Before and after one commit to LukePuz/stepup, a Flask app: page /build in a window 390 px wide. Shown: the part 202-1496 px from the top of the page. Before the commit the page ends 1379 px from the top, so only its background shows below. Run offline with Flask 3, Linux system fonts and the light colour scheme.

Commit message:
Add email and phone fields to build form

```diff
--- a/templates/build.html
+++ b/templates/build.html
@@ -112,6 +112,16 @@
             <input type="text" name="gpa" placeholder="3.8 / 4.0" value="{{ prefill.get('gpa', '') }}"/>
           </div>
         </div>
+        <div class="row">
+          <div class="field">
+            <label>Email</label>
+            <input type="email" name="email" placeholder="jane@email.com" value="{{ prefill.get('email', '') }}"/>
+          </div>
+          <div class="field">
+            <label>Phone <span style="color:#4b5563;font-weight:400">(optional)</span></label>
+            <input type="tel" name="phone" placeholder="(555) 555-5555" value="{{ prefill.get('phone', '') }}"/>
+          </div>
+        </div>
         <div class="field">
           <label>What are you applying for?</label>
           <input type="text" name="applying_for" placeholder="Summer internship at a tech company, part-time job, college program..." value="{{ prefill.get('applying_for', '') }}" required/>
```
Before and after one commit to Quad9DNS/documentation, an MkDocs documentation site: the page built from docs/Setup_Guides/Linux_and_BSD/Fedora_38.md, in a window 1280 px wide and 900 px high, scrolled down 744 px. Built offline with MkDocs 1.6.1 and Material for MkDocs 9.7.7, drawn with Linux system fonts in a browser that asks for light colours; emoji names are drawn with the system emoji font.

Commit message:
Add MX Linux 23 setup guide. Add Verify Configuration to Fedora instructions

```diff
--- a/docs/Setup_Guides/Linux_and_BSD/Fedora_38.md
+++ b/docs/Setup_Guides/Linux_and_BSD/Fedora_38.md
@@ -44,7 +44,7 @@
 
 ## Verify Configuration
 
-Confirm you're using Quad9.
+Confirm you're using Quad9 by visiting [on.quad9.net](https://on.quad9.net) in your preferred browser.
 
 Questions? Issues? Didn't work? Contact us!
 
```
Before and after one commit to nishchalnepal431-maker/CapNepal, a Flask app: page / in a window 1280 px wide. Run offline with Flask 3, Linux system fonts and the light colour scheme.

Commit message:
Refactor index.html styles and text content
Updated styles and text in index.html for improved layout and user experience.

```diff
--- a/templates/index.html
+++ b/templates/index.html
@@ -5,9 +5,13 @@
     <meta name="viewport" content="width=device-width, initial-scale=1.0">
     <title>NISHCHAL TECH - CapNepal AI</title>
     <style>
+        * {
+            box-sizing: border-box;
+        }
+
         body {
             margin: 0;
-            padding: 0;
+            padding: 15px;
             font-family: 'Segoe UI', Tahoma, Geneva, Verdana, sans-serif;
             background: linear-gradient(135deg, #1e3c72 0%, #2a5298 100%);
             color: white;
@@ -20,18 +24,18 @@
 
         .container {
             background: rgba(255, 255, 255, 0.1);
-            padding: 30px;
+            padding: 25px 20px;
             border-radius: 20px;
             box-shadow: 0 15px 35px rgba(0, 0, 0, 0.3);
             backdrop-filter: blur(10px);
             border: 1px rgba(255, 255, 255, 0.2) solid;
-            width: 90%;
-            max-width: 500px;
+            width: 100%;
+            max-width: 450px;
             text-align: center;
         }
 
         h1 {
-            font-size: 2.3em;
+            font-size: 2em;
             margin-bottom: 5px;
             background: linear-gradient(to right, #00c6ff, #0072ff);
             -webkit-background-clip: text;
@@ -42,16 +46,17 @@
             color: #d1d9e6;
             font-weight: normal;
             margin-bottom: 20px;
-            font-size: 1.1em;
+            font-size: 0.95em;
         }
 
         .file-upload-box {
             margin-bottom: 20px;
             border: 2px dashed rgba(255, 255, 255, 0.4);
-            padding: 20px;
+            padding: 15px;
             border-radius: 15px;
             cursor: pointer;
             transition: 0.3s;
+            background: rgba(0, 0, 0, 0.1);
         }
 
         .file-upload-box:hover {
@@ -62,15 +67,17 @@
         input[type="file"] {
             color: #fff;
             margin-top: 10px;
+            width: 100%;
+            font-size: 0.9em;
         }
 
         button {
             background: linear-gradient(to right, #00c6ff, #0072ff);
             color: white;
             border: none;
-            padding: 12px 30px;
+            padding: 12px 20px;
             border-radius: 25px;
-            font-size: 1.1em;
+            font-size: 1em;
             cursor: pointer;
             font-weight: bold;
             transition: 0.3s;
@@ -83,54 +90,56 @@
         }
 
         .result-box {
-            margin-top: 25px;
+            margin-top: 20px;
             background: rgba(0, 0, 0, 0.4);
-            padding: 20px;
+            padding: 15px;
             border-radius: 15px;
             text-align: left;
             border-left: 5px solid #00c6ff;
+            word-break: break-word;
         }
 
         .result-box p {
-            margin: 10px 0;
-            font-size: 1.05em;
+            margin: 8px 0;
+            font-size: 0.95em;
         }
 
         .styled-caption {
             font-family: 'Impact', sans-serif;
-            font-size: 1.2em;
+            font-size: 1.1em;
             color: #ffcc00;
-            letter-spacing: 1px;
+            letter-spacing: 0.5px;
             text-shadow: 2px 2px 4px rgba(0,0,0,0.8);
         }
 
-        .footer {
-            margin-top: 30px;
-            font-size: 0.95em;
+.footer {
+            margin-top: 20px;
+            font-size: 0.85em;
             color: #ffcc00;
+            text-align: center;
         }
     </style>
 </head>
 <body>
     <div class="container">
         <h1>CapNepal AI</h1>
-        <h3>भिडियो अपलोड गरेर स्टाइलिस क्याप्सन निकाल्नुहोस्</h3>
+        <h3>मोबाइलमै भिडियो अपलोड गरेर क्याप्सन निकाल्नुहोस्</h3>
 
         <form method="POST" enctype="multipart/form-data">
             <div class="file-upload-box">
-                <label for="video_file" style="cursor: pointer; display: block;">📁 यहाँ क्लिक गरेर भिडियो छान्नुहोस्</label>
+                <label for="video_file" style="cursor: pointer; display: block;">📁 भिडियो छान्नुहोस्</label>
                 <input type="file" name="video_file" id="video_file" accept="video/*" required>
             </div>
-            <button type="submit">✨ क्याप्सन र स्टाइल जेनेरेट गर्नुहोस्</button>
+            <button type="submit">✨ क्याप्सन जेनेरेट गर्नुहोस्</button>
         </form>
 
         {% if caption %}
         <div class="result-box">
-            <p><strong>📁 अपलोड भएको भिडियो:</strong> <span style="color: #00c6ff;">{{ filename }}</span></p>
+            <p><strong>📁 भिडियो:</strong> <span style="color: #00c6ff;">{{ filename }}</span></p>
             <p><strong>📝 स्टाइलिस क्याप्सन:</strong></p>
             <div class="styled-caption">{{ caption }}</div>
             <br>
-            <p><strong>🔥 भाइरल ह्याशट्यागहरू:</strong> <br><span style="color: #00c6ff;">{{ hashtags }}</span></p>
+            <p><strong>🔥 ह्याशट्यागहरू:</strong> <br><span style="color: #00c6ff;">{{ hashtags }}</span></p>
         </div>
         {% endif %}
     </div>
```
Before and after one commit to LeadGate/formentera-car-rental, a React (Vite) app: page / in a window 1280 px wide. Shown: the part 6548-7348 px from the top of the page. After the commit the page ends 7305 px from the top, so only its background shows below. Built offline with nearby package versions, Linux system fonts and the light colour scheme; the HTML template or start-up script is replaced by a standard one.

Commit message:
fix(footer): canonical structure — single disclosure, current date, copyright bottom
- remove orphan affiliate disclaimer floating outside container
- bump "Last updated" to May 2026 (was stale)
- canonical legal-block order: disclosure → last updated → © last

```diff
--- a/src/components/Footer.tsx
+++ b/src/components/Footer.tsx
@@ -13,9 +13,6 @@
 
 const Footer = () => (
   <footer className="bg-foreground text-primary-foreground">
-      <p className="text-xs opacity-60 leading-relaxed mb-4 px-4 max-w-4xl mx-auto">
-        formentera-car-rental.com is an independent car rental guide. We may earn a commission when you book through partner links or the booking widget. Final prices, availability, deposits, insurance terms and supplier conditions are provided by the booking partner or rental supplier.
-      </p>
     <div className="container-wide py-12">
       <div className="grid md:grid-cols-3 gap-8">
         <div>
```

━━━

EXERCISE BRIEF:
Return each line from the entries above that includes "background".

ANSWER AREA:
Before and after one commit to LukePuz/stepup, a Flask app: page /build in a window 390 px wide. Shown: the part 202-1496 px from the top of the page. Before the commit the page ends 1379 px from the top, so only its background shows below. Run offline with Flask 3, Linux system fonts and the light colour scheme.
             background: linear-gradient(135deg, #1e3c72 0%, #2a5298 100%);
             background: rgba(255, 255, 255, 0.1);
             background: linear-gradient(to right, #00c6ff, #0072ff);
             -webkit-background-clip: text;
+            background: rgba(0, 0, 0, 0.1);
             background: linear-gradient(to right, #00c6ff, #0072ff);
             background: rgba(0, 0, 0, 0.4);
Before and after one commit to LeadGate/formentera-car-rental, a React (Vite) app: page / in a window 1280 px wide. Shown: the part 6548-7348 px from the top of the page. After the commit the page ends 7305 px from the top, so only its background shows below. Built offline with nearby package versions, Linux system fonts and the light colour scheme; the HTML template or start-up script is replaced by a standard one.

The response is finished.